### What you have to do
Find every line below with the word "name" in it, and copy each one.

### Stored items
⟨
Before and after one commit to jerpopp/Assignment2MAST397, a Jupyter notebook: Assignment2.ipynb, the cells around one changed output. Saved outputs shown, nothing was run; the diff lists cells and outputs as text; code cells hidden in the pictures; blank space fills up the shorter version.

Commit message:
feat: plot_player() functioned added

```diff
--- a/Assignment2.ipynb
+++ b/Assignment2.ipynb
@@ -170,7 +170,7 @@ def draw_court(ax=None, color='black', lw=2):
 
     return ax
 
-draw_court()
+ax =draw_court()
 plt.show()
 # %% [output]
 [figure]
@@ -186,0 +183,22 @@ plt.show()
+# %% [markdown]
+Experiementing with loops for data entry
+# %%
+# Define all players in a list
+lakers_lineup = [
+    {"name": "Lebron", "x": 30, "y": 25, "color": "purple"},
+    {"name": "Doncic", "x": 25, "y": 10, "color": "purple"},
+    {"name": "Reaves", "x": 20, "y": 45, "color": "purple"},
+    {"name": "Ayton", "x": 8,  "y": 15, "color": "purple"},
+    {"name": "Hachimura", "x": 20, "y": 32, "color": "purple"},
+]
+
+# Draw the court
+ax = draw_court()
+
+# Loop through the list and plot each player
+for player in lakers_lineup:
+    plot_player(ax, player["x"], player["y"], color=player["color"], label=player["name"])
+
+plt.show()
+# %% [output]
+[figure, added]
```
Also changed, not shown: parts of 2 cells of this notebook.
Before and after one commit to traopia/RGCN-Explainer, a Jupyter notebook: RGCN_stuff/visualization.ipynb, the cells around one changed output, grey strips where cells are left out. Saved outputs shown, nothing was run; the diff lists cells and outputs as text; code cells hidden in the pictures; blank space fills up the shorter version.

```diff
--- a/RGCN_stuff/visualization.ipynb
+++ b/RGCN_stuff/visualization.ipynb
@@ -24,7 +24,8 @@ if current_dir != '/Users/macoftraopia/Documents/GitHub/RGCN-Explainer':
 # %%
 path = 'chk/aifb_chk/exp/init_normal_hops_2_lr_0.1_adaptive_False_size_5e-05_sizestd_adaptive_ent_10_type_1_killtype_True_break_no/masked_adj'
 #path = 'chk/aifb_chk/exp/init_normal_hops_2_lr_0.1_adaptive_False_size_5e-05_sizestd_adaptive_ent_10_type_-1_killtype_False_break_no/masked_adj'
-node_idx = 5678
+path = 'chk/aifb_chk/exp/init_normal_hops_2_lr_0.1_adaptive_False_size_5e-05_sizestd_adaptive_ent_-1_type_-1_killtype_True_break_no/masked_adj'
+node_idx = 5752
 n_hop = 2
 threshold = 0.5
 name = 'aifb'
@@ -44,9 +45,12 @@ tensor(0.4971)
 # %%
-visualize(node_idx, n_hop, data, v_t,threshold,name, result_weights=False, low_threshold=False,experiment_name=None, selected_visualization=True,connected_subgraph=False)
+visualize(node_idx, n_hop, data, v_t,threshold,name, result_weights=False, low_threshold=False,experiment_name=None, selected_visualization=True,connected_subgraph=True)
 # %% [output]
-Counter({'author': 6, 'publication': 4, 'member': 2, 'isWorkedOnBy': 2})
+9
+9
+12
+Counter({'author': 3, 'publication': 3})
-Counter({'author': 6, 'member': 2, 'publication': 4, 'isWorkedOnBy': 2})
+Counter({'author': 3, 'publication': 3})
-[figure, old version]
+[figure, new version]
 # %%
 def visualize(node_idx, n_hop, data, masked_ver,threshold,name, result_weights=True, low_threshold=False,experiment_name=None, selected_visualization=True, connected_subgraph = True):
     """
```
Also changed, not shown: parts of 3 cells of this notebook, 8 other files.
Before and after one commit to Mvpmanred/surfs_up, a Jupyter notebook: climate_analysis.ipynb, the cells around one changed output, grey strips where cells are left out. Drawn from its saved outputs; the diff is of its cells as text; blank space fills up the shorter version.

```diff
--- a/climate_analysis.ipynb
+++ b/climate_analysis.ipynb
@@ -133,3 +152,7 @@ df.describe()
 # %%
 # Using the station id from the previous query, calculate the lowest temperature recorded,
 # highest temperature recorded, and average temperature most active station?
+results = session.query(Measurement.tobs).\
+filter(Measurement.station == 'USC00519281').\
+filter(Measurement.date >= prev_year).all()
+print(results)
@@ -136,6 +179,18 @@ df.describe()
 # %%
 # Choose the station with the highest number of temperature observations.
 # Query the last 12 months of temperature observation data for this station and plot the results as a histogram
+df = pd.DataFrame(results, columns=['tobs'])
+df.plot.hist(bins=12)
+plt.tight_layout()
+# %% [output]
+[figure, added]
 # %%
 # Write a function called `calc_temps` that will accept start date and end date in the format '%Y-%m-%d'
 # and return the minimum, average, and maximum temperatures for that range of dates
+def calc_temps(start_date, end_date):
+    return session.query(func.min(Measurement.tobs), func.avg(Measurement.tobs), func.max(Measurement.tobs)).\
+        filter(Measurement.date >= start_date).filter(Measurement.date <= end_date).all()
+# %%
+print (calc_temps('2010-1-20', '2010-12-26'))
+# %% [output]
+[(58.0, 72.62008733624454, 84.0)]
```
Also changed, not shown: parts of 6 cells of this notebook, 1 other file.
⟩
### Solution to the problem
+    {"name": "Lebron", "x": 30, "y": 25, "color": "purple"},
+    {"name": "Doncic", "x": 25, "y": 10, "color": "purple"},
+    {"name": "Reaves", "x": 20, "y": 45, "color": "purple"},
+    {"name": "Ayton", "x": 8,  "y": 15, "color": "purple"},
+    {"name": "Hachimura", "x": 20, "y": 32, "color": "purple"},
+    plot_player(ax, player["x"], player["y"], color=player["color"], label=player["name"])
 name = 'aifb'
-visualize(node_idx, n_hop, data, v_t,threshold,name, result_weights=False, low_threshold=False,experiment_name=None, selected_visualization=True,connected_subgraph=False)
+visualize(node_idx, n_hop, data, v_t,threshold,name, result_weights=False, low_threshold=False,experiment_name=None, selected_visualization=True,connected_subgraph=True)
 def visualize(node_idx, n_hop, data, masked_ver,threshold,name, result_weights=True, low_threshold=False,experiment_name=None, selected_visualization=True, connected_subgraph = True):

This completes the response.